Saying "knock" or "knock knock" is an integral part of the cultures of Africa I have experienced. It is a way of asking for permission to enter one's homestead or door without physically knocking on something. Other examples,
Ndau = dododo , reply is "gumai" literally meaning "arrive" Shona = gogogoi, reply is "svikai" literally meaning "arrive" Ndebele = qoki qoki, reply is "ngenani" literally meaning "enter"
I am hoping others might share something about the etymology, but it's not really clear to me that it's not onomatopoeic.
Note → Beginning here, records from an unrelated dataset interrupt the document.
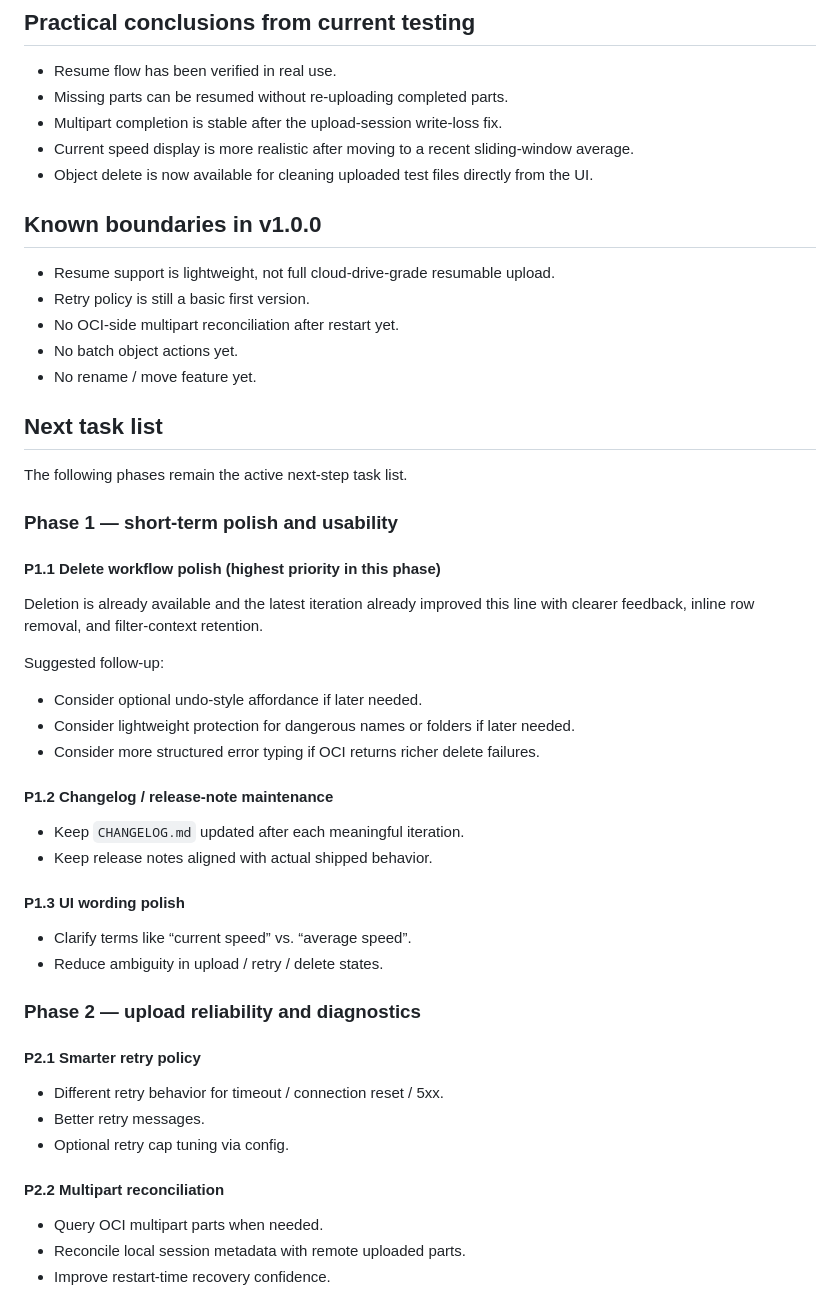
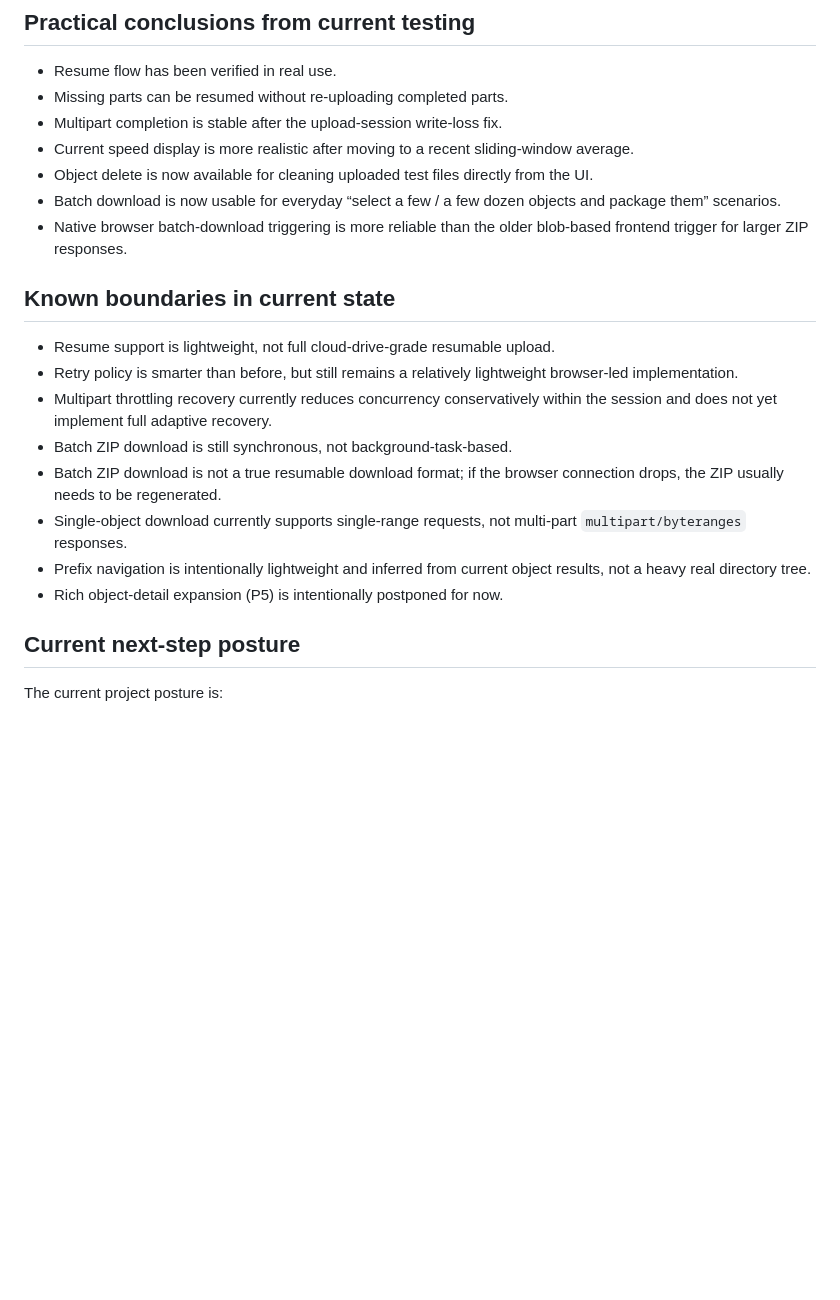
Before and after one commit to lbjxr/oci-object-bucket-browser, a Markdown page: docs/PROJECT_STATUS_AND_ROADMAP.md, the part around one of its changes. Rendered like a GitHub page; blank space fills up the shorter version.

```diff
--- a/docs/PROJECT_STATUS_AND_ROADMAP.md
+++ b/docs/PROJECT_STATUS_AND_ROADMAP.md
@@ -49,46 +64,21 @@ It is no longer just an MVP demo page. It already works as a lightweight OCI Obj
 - Multipart completion is stable after the upload-session write-loss fix.
 - Current speed display is more realistic after moving to a recent sliding-window average.
 - Object delete is now available for cleaning uploaded test files directly from the UI.
+- Batch download is now usable for everyday “select a few / a few dozen objects and package them” scenarios.
+- Native browser batch-download triggering is more reliable than the older blob-based frontend trigger for larger ZIP responses.
 
-## Known boundaries in v1.0.0
+## Known boundaries in current state
 
 - Resume support is lightweight, not full cloud-drive-grade resumable upload.
-- Retry policy is still a basic first version.
-- No OCI-side multipart reconciliation after restart yet.
-- No batch object actions yet.
-- No rename / move feature yet.
+- Retry policy is smarter than before, but still remains a relatively lightweight browser-led implementation.
+- Multipart throttling recovery currently reduces concurrency conservatively within the session and does not yet implement full adaptive recovery.
+- Batch ZIP download is still synchronous, not background-task-based.
+- Batch ZIP download is not a true resumable download format; if the browser connection drops, the ZIP usually needs to be regenerated.
+- Single-object download currently supports single-range requests, not multi-part `multipart/byteranges` responses.
+- Prefix navigation is intentionally lightweight and inferred from current object results, not a heavy real directory tree.
+- Rich object-detail expansion (P5) is intentionally postponed for now.
 
-## Next task list
+## Current next-step posture
 
-The following phases remain the active next-step task list.
+The current project posture is:
 
-### Phase 1 — short-term polish and usability
-
-#### P1.1 Delete workflow polish (highest priority in this phase)
-Deletion is already available and the latest iteration already improved this line with clearer feedback, inline row removal, and filter-context retention.
-
-Suggested follow-up:
-- Consider optional undo-style affordance if later needed.
-- Consider lightweight protection for dangerous names or folders if later needed.
-- Consider more structured error typing if OCI returns richer delete failures.
-
-#### P1.2 Changelog / release-note maintenance
-- Keep `CHANGELOG.md` updated after each meaningful iteration.
-- Keep release notes aligned with actual shipped behavior.
-
-#### P1.3 UI wording polish
-- Clarify terms like “current speed” vs. “average speed”.
-- Reduce ambiguity in upload / retry / delete states.
-
-### Phase 2 — upload reliability and diagnostics
-
-#### P2.1 Smarter retry policy
-- Different retry behavior for timeout / connection reset / 5xx.
-- Better retry messages.
-- Optional retry cap tuning via config.
-
-#### P2.2 Multipart reconciliation
-- Query OCI multipart parts when needed.
-- Reconcile local session metadata with remote uploaded parts.
-- Improve restart-time recovery confidence.
-
```
Also changed, not shown: other parts of docs/PROJECT_STATUS_AND_ROADMAP.md (+33 -45 lines), CHANGELOG.md (+19 -6 lines).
Looking at animal "sounds" from a variety of languages, many are explained as just that - "the sound the animal makes". But they can be very different! Except for often being repeated. "Hav hav! Wolf wolf! Oink oink! Ghrutu ghrutu!" Etc.
As in orange - Swahili "o" is always open/rounded [ɔ] https://en.wikipedia.org/wiki/Open-mid_back_rounded_vowel